____ Data for review

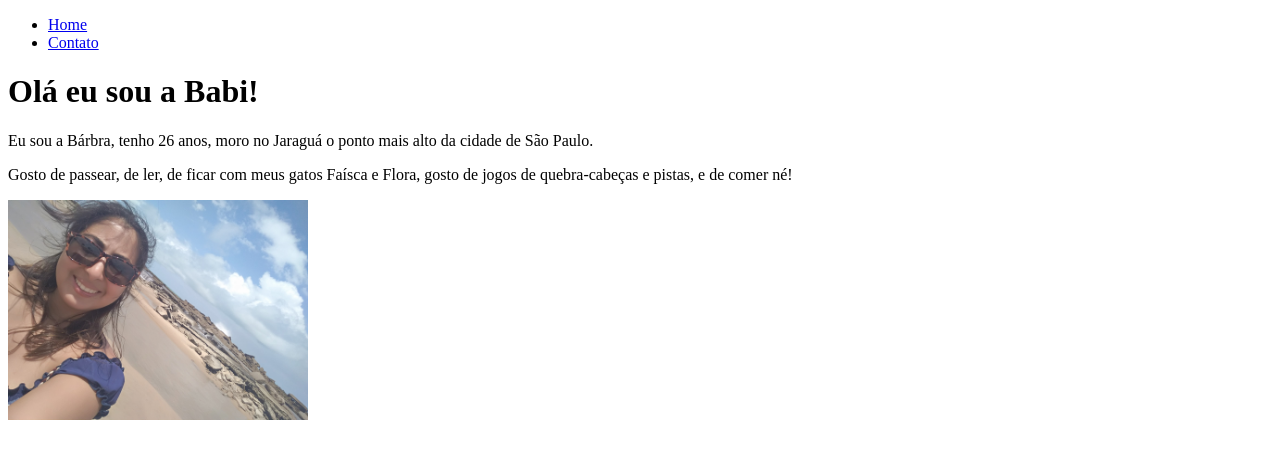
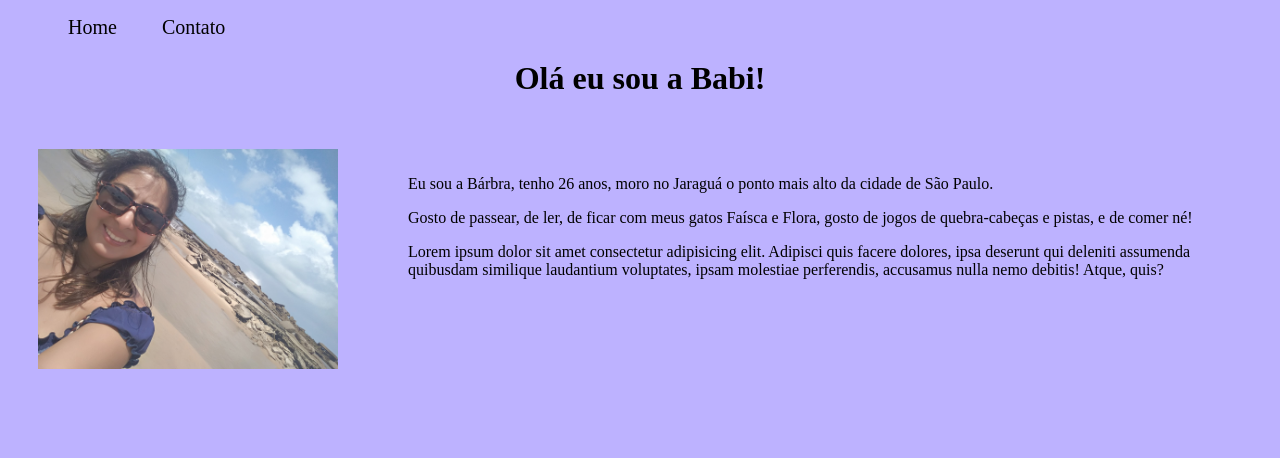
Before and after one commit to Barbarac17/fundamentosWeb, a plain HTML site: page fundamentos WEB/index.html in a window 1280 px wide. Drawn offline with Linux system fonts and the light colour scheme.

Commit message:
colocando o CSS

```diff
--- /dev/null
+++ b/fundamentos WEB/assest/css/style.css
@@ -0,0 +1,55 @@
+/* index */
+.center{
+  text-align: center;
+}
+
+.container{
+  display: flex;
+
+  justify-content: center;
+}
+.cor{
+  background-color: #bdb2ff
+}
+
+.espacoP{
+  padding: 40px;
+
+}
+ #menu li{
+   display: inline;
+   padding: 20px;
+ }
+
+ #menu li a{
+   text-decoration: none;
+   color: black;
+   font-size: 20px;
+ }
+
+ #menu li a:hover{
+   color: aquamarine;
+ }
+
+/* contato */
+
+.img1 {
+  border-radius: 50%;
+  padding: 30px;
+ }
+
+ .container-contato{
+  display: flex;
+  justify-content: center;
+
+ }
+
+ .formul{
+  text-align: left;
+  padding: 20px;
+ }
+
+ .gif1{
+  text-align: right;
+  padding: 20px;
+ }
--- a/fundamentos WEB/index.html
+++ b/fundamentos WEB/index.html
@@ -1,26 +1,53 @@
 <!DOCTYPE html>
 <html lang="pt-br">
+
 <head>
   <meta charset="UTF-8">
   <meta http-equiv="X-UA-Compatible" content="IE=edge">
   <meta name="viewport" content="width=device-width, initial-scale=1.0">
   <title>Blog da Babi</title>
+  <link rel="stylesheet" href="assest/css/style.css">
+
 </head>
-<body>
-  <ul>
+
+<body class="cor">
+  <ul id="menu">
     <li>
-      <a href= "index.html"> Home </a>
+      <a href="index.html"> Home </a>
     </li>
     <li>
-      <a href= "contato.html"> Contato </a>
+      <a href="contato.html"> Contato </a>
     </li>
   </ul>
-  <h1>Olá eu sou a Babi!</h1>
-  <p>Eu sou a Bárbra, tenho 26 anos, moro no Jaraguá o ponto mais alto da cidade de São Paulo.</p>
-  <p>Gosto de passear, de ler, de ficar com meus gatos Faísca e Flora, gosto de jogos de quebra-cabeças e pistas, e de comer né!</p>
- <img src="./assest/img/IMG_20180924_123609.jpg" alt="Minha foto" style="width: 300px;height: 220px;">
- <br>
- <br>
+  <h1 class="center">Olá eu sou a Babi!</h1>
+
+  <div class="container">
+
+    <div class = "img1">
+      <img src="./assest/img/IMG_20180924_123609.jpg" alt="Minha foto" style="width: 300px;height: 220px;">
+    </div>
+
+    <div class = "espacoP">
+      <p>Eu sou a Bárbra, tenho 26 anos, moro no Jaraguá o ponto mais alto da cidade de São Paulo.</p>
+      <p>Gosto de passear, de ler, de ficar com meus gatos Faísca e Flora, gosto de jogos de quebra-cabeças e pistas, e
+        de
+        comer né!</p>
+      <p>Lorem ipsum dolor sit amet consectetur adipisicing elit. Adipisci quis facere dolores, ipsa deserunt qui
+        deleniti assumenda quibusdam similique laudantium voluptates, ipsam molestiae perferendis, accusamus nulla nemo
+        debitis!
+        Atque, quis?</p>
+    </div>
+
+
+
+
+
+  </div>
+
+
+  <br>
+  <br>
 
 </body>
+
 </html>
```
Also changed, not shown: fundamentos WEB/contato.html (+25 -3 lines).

________

**Exercise:**
Scan the listing above. Collect all lines with the word "style".

**Solved problem:**
+++ b/fundamentos WEB/assest/css/style.css
+  <link rel="stylesheet" href="assest/css/style.css">
- <img src="./assest/img/IMG_20180924_123609.jpg" alt="Minha foto" style="width: 300px;height: 220px;">
+      <img src="./assest/img/IMG_20180924_123609.jpg" alt="Minha foto" style="width: 300px;height: 220px;">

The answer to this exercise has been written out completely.